“Extreme Simplicity: Homesteading in the City”

“Extreme Simplicity: Homesteading in the City” is perhaps my favorite of the books I have written because it is like a personal diary of how my wife and I worked towards our goal of “living lightly on the earth,” even though we had a small budget and lived in a small suburban Los Angeles home.

We were doing what our Appalachian friend used to describe as “living country in the city.” We pursued all aspects of self-reliance, and wrote about it.

Starting as soon as we moved in to our new home in 1986, we began task by task with limited income.  We used our front lawn to grow food, we recycled our wash water, collected rain water, had chickens, a duck, bees, and a pig, had solar water heating and solar electricity, a wood stove, and we planted fruit trees and food everywhere.

We describe our efforts to do “integral gardening” on every bit of usable land, to produce food (for people and wildlife), medicines, fragrance, shade, and useful tools. We describe the details of what it meant to raise earthworms, chickens, rabbits, bees, a goose, a pig, and our dogs in their typical suburban back yard.

We took the reader along their journey to installing a wood fireplace, solar water heating, and a solar electric system.

Though there is much “how to” in this book, it is full of personal stories and rich reading of the learning they experienced along the way. There is a section on recycling, and a unique section about the economics of self-reliance. 

It’s worth noting that this is not a book we planned on writing. In 2000, we were called by the Mother Earth News magazine to write an article about our meaning of “alternate health” methods, and we wrote about the methods that could be called “new age” and could be called Hypocratean.  We were on the cover, and a book publisher contacted us to see if we could turn that health article into a book. We said yes. But when we submitted the manuscript to the publisher, they said, hmm, not exactly what we were looking for.  [That book, “Integral Health,” will be published eventually]. So they asked us if we could just write about how we live, which we did, and it became “Extreme Simplicity.”

Here are some selected excerpts:


Our freestanding fireplace has completely transformed our home. We would strongly encourage anyone without one already to seriously consider installing one. On very cold nights, we had been using those small electric heaters that really drive up your electric bill. The fireplace made the house really feel like a home, and we now are uncertain how we got along without it.

In our case, the transition to wood heating was fairly easy, because we had plenty of firewood readily available. We were actually doing a neighbor a favor by cleaning up and carting off large amounts of dead and fallen wood from his property. Our first season of firewood came entirely from our weekly cleaning of his yard, just for the cost of our labor. How’s that for a win-win situation?


Many people today believe that they’re spending all their time working, yet with very little in return. Unfortunately, such realizations may come too late to be remedied.

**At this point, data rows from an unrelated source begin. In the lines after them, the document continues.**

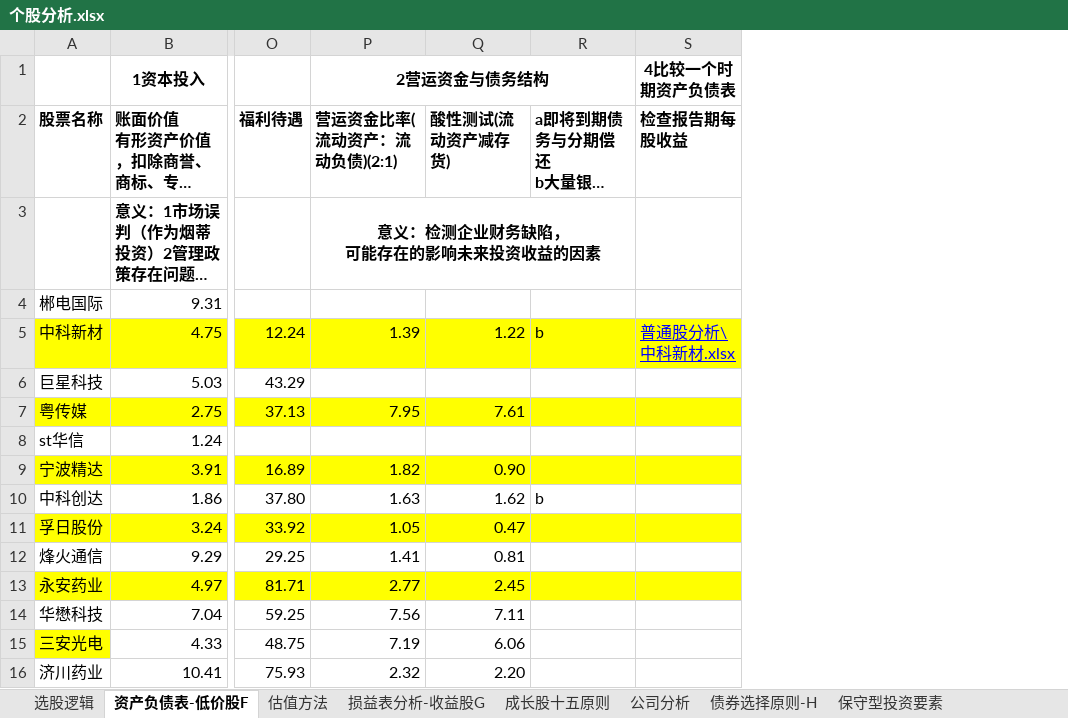
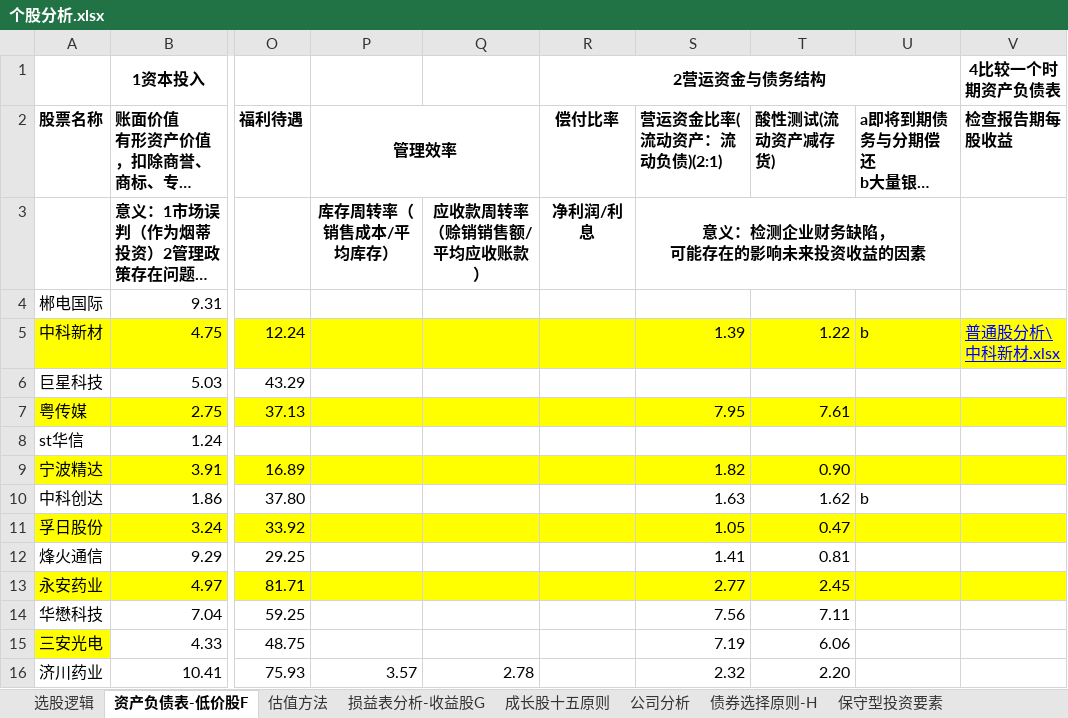
Before and after one commit to wangmin1987/analyze, an Excel workbook: 个股分析.xlsx, sheet 资产负债表-低价股F, drawn as a sheet; only a part is shown, gaps mark what is left out; long unchanged cells end in …; values as stored, in another font and other column widths than the file's, no borders; removed rows and columns are numbered as before the commit, all else as after; the diff names each change by its address in the sheet, - before the commit and + after, or states it on an @@ line.

Commit message:
Add files via upload

```diff
--- a/个股分析.xlsx (sheet 资产负债表-低价股F)
+++ b/个股分析.xlsx (sheet 资产负债表-低价股F)
+column P, rows 2-16: 管理效率 | 库存周转率（销售成本/平均库存） |  |  |  |  |  |  |  |  |  |  |  |  | 3.57
+column Q, rows 3-16: 应收款周转率（赊销销售额/平均应收账款） |  |  |  |  |  |  |  |  |  |  |  |  | 2.78
+column R (2营运资金与债务结构), rows 2-3: 偿付比率 | 净利润/利息
-S1: 2营运资金与债务结构
+S1: (empty)
-P1:R1 merged
```
Also changed, not shown: charts or pictures.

We think that the Amish people have the right idea when they keep their schools and work close to home. They don’t have to go a long way to a job, thereby avoiding wasted time and energy, unnecessary expenses, and disconnection from their community. They can protect their families from undesirable influence, and there is the added bonus of having youngsters nearby where they can learn a trade from an early age. The Amish are firmly committed to valuing “quality of life” over all the stuff that our modern society deems important or indispensable — car, home entertainment system, fancy clothes, foods bought for “convenience” and prestige rather than fresh garden flavor and nutritional value.


Once, during a period of homelessness before we were married, Christopher was engulfed in thoughts of “poor me” and “I’m destitute,” and he could scarcely see a way out of the darkness. Dolores provided him with a simple set of practical tools that anyone can use if only they choose to do so. Here are four “magic” ways to improve your financial situation:

1. Never waste anything.

2. Continually improve your personal honesty.

3. Leave every situation or circumstance better than you found it.

4. Tithe to the church (or organization) of your choice.

We know that these are genuine practical solutions. We have heard people say that they cannot make these efforts — such as tithing, or improving an environment — because “we are poor.” Our perspective is that they have their reasoning backwards. They are poor because they do not engage themselves in the world in these ways. Logical thinking leads to erroneous conclusions when the premise is false.


1. You can do without some electrical devices. 

This will probably involve changing your behavior, for instance, thinking twice before switching on an electrical tool or appliance when a non-electric alternative will work just as well or better.

2. You can learn to use your existing devices more efficiently. 

 This step, too, requires changes in habit, but once you’ve understood the extra expenses caused by inefficiency and waste, you’ll feel good about it – plus you’ll save money by practicing efficiency.

3. You can purchase new appliances that render your household inherently more energy efficient.

 This step requires initial outlays of money, and in some cases higher short-term expenses, but with certain especially wasteful appliances, the best way to save energy and money is to immediately replace the old, wasteful model.

Christopher Nyerges is an educator and author.  He can be reached at www.ChristopherNyerges.com.